Our on-site geologist, Martha, has identified them as the degraded remains of a piece of camptonite rock which has been subjected to considerable heat.
Sigurd also has post-holes, but small ones.
They lie at the north end of Structure 12 and are thought to have formed part of a screen or partition, perhaps associated with the nearby blocked door to the north-west and the new entrance in the north wall.
In Structure Ten Mark has almost finished his sondage. He has recovered material for carbon dating but can’t reach any further down and rejects any suggestions that his arms are too short.
Nick wondered if Jo McKenzie, who is not the largest micromorphologist on the planet, could be popped down the hole but for some reason she was not keen.
What she can do, though, is to take her own samples from the lowest deposits which will hopefully tell us whether they relate to the floors of Structure Twenty, underneath Structure Ten, or whether they may reveal another building of some sort under Structure Twenty.
The possibilities are fascinating and, as the lowest deposits are damp, there may be important organic material in deposits recovered.
The dry weather has enabled the Structure Ten team to see more clearly an extensive black layer which, although associated with different contexts, forms a distinct horizon. Jim is planning a drone flight and photographs over the building to see what more can be revealed.
In Trench J the mystery of the multiple walls which have appeared at the south end continues.
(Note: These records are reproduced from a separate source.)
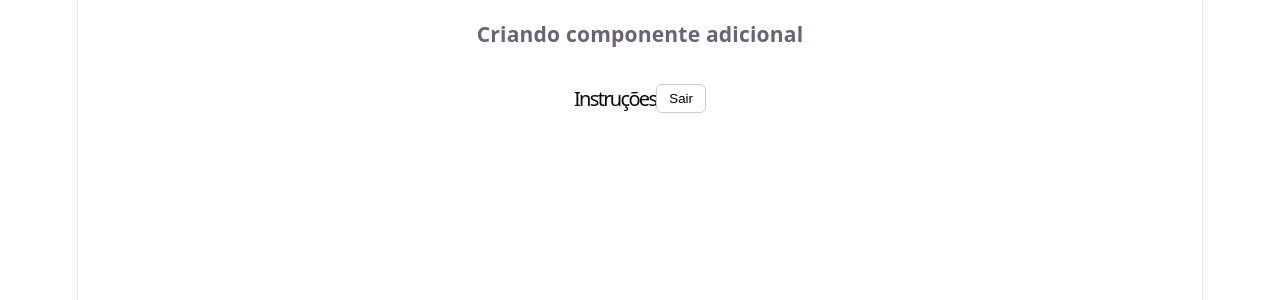
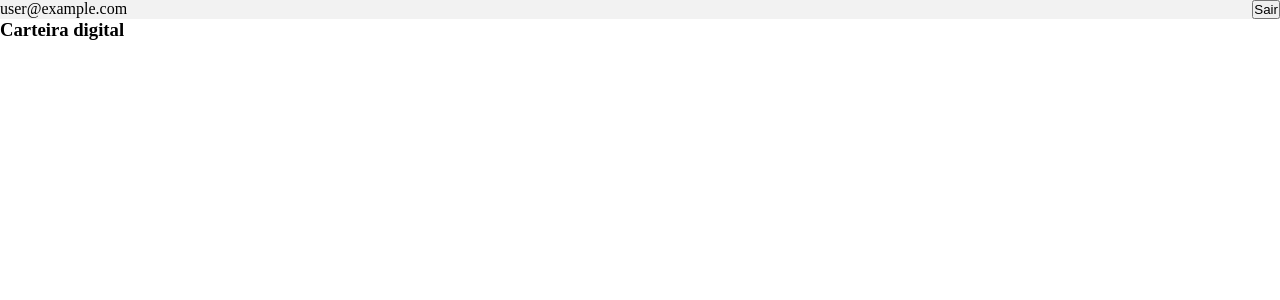
Before and after one commit to carlospph/gestor, a Vue app: page / in a window 1280 px wide. Shown: the top 300 px of the page. Built offline with nearby package versions, Linux system fonts and the light colour scheme; no server answers; sample sign-in values are in the browser's storage.

Commit message:
Iniciando Carteira digital simples

```diff
--- /dev/null
+++ b/src/components/CarteiraDigital.vue
@@ -0,0 +1,3 @@
+<template>
+  <h3>Carteira digital</h3>
+</template>
--- a/src/components/HelloWorld.vue
+++ /dev/null
@@ -1,3 +0,0 @@
-<template>
-  <h3>Criando componente adicional</h3>
-</template>
--- /dev/null
+++ b/src/css/homeView.css
@@ -0,0 +1,6 @@
+.homeView{
+    background-color: #f2f2f2;
+    display: flex;
+    justify-content: space-between;
+
+}
--- a/src/style.css
+++ b/src/style.css
@@ -1,296 +1,5 @@
-:root {
-  --text: #6b6375;
-  --text-h: #08060d;
-  --bg: #fff;
-  --border: #e5e4e7;
-  --code-bg: #f4f3ec;
-  --accent: #aa3bff;
-  --accent-bg: rgba(170, 59, 255, 0.1);
-  --accent-border: rgba(170, 59, 255, 0.5);
-  --social-bg: rgba(244, 243, 236, 0.5);
-  --shadow:
-    rgba(0, 0, 0, 0.1) 0 10px 15px -3px, rgba(0, 0, 0, 0.05) 0 4px 6px -2px;
-
-  --sans: system-ui, 'Segoe UI', Roboto, sans-serif;
-  --heading: system-ui, 'Segoe UI', Roboto, sans-serif;
-  --mono: ui-monospace, Consolas, monospace;
-
-  font: 18px/145% var(--sans);
-  letter-spacing: 0.18px;
-  color-scheme: light dark;
-  color: var(--text);
-  background: var(--bg);
-  font-synthesis: none;
-  text-rendering: optimizeLegibility;
-  -webkit-font-smoothing: antialiased;
-  -moz-osx-font-smoothing: grayscale;
-
-  @media (max-width: 1024px) {
-    font-size: 16px;
-  }
-}
-
-@media (prefers-color-scheme: dark) {
-  :root {
-    --text: #9ca3af;
-    --text-h: #f3f4f6;
-    --bg: #16171d;
-    --border: #2e303a;
-    --code-bg: #1f2028;
-    --accent: #c084fc;
-    --accent-bg: rgba(192, 132, 252, 0.15);
-    --accent-border: rgba(192, 132, 252, 0.5);
-    --social-bg: rgba(47, 48, 58, 0.5);
-    --shadow:
-      rgba(0, 0, 0, 0.4) 0 10px 15px -3px, rgba(0, 0, 0, 0.25) 0 4px 6px -2px;
-  }
-
-  #social .button-icon {
-    filter: invert(1) brightness(2);
-  }
-}
-
-body {
+*{
+  padding: 0;
   margin: 0;
-}
-
-h1,
-h2 {
-  font-family: var(--heading);
-  font-weight: 500;
-  color: var(--text-h);
-}
-
-h1 {
-  font-size: 56px;
-  letter-spacing: -1.68px;
-  margin: 32px 0;
-  @media (max-width: 1024px) {
-    font-size: 36px;
-    margin: 20px 0;
-  }
-}
-h2 {
-  font-size: 24px;
-  line-height: 118%;
-  letter-spacing: -0.24px;
-  margin: 0 0 8px;
-  @media (max-width: 1024px) {
-    font-size: 20px;
-  }
-}
-p {
-  margin: 0;
-}
-
-code,
-.counter {
-  font-family: var(--mono);
-  display: inline-flex;
-  border-radius: 4px;
-  color: var(--text-h);
-}
-
-code {
-  font-size: 15px;
-  line-height: 135%;
-  padding: 4px 8px;
-  background: var(--code-bg);
-}
-
-.counter {
-  font-size: 16px;
-  padding: 5px 10px;
-  border-radius: 5px;
-  color: var(--accent);
-  background: var(--accent-bg);
-  border: 2px solid transparent;
-  transition: border-color 0.3s;
-  margin-bottom: 24px;
-
-  &:hover {
-    border-color: var(--accent-border);
-  }
-  &:focus-visible {
-    outline: 2px solid var(--accent);
-    outline-offset: 2px;
-  }
-}
-
-.hero {
-  position: relative;
-
-  .base,
-  .framework,
-  .vite {
-    inset-inline: 0;
-    margin: 0 auto;
-  }
-
-  .base {
-    width: 170px;
-    position: relative;
-    z-index: 0;
-  }
-
-  .framework,
-  .vite {
-    position: absolute;
-  }
-
-  .framework {
-    z-index: 1;
-    top: 34px;
-    height: 28px;
-    transform: perspective(2000px) rotateZ(300deg) rotateX(44deg) rotateY(39deg)
-      scale(1.4);
-  }
-
-  .vite {
-    z-index: 0;
-    top: 107px;
-    height: 26px;
-    width: auto;
-    transform: perspective(2000px) rotateZ(300deg) rotateX(40deg) rotateY(39deg)
-      scale(0.8);
-  }
-}
-
-#app {
-  width: 1126px;
-  max-width: 100%;
-  margin: 0 auto;
-  text-align: center;
-  border-inline: 1px solid var(--border);
-  min-height: 100svh;
-  display: flex;
-  flex-direction: column;
   box-sizing: border-box;
 }
-
-#center {
-  display: flex;
-  flex-direction: column;
-  gap: 25px;
-  place-content: center;
-  place-items: center;
-  flex-grow: 1;
-
-  @media (max-width: 1024px) {
-    padding: 32px 20px 24px;
-    gap: 18px;
-  }
-}
-
-#next-steps {
-  display: flex;
-  border-top: 1px solid var(--border);
-  text-align: left;
-
-  & > div {
-    flex: 1 1 0;
-    padding: 32px;
-    @media (max-width: 1024px) {
-      padding: 24px 20px;
-    }
-  }
-
-  .icon {
-    margin-bottom: 16px;
-    width: 22px;
-    height: 22px;
-  }
-
-  @media (max-width: 1024px) {
-    flex-direction: column;
-    text-align: center;
-  }
-}
-
-#docs {
-  border-right: 1px solid var(--border);
-
-  @media (max-width: 1024px) {
-    border-right: none;
-    border-bottom: 1px solid var(--border);
-  }
-}
-
-#next-steps ul {
-  list-style: none;
-  padding: 0;
-  display: flex;
-  gap: 8px;
-  margin: 32px 0 0;
-
-  .logo {
-    height: 18px;
-  }
-
-  a {
-    color: var(--text-h);
-    font-size: 16px;
-    border-radius: 6px;
-    background: var(--social-bg);
-    display: flex;
-    padding: 6px 12px;
-    align-items: center;
-    gap: 8px;
-    text-decoration: none;
-    transition: box-shadow 0.3s;
-
-    &:hover {
-      box-shadow: var(--shadow);
-    }
-    .button-icon {
-      height: 18px;
-      width: 18px;
-    }
-  }
-
-  @media (max-width: 1024px) {
-    margin-top: 20px;
-    flex-wrap: wrap;
-    justify-content: center;
-
-    li {
-      flex: 1 1 calc(50% - 8px);
-    }
-
-    a {
-      width: 100%;
-      justify-content: center;
-      box-sizing: border-box;
-    }
-  }
-}
-
-#spacer {
-  height: 88px;
-  border-top: 1px solid var(--border);
-  @media (max-width: 1024px) {
-    height: 48px;
-  }
-}
-
-.ticks {
-  position: relative;
-  width: 100%;
-
-  &::before,
-  &::after {
-    content: '';
-    position: absolute;
-    top: -4.5px;
-    border: 5px solid transparent;
-  }
-
-  &::before {
-    left: 0;
-    border-left-color: var(--border);
-  }
-  &::after {
-    right: 0;
-    border-right-color: var(--border);
-  }
-}
--- a/src/views/HomeView.vue
+++ b/src/views/HomeView.vue
@@ -3,7 +3,9 @@ import { onMounted, onUnmounted } from 'vue';
 import { useRouter } from 'vue-router';
 import { signOut, onAuthStateChanged, type Unsubscribe } from 'firebase/auth';
 import { auth } from '../firebase';
-import HelloWorld from '../components/HelloWorld.vue';
+import '../../src/css/homeView.css';
+import CarteiraDigital from '../components/CarteiraDigital.vue';
+const email = auth.currentUser?.email ?? '';
 
 const router = useRouter();
 let unsubscribe: Unsubscribe | null = null;
@@ -23,7 +25,6 @@ onUnmounted(() => {
 async function sair() {
   try {
     await signOut(auth);
-    // O onAuthStateChanged acima cuida do redirecionamento.
   } catch (e) {
     console.error('Erro ao sair:', e);
   }
@@ -31,36 +32,15 @@ async function sair() {
 </script>
 
 <template>
-  <HelloWorld />
-  <div
-    style="
-      max-width: 640px;
-      margin: 0 auto;
-      padding: 16px;
-      font-family: sans-serif;
-    "
-  >
-    <header
-      style="
-        display: flex;
-        align-items: center;
-        justify-content: space-between;
-        margin-bottom: 16px;
-      "
-    >
-      <h1 style="font-size: 20px; margin: 0">Instruções</h1>
+  <div>
+    <header class="homeView">
+      <span v-if="email">{{ email }}</span>
       <button
-        @click="sair"
-        style="
-          padding: 6px 12px;
-          border: 1px solid #ccc;
-          border-radius: 6px;
-          background: #fff;
-          cursor: pointer;
-        "
-      >
+        @click="sair">
         Sair
       </button>
     </header>
+
+    <CarteiraDigital/>
   </div>
 </template>
--- a/src/views/LoginView.vue
+++ b/src/views/LoginView.vue
@@ -72,15 +72,7 @@ function traduzErro(code: string): string {
           v-model="email"
           type="email"
           required
-          :disabled="loading"
-          style="
-            width: 100%;
-            padding: 8px 10px;
-            border: 1px solid #ccc;
-            border-radius: 6px;
-            box-sizing: border-box;
-          "
-        />
+          :disabled="loading"/>
       </div>
 
       <div style="margin-bottom: 16px">
@@ -98,13 +90,6 @@ function traduzErro(code: string): string {
           type="password"
           required
           :disabled="loading"
-          style="
-            width: 100%;
-            padding: 8px 10px;
-            border: 1px solid #ccc;
-            border-radius: 6px;
-            box-sizing: border-box;
-          "
         />
       </div>
 
```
Supervisor Paul has given the natural boulder clay surface outside the outer wall face of Structure Five a good clean, and has uncovered a ridge, which may show the original wall line.
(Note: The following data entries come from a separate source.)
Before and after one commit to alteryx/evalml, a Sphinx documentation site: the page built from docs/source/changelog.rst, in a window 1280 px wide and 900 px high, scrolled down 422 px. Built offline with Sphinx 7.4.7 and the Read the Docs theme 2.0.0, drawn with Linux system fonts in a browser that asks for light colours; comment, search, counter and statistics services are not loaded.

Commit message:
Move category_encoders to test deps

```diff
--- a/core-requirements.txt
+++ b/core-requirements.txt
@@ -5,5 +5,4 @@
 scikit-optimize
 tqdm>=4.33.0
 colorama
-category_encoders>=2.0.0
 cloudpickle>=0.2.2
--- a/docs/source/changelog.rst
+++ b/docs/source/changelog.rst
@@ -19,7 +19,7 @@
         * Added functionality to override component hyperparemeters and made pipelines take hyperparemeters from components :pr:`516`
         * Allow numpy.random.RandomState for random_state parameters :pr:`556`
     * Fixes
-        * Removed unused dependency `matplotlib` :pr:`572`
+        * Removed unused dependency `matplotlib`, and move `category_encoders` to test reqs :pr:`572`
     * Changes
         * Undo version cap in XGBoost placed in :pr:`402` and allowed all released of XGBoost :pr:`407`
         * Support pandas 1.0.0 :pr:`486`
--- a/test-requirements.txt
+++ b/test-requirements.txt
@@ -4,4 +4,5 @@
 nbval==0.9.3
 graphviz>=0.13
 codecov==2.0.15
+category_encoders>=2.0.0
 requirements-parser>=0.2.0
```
This might be confusing to those (including us) who thought we already had the original wall line of Structure Five. That is now being re-thought and there is a possibility that what we believed to be the primary Structure Five might be nothing of the sort – it could be a second or third version of the building!
It is entirely possible that the “kinks” in the wall, which widen the building, may be part of the wall line of the absolute original Structure Five.
This brings a further, revolutionary thought.
If the original Structure Five was wider, it will have come uncomfortably close to the massive northern boundary wall – the “Great Wall of Brodgar” – which partially encloses it. In fact it would have been difficult to move between the two and this makes no sense at all.
So, is it possible that the original version of Structure Five was actually older than the boundary wall and, in fact, preceded it entirely?
These are big, big questions and could alter our understanding of this extraordinary site.
In contrast, and back down to earth, we were visited today by the famous flint-knapper and archaeological reconstructionist, experimenter and re-enacter, Will Lord.
It was good to see him and will be just as good to see as many as possible of you visiting the site tomorrow.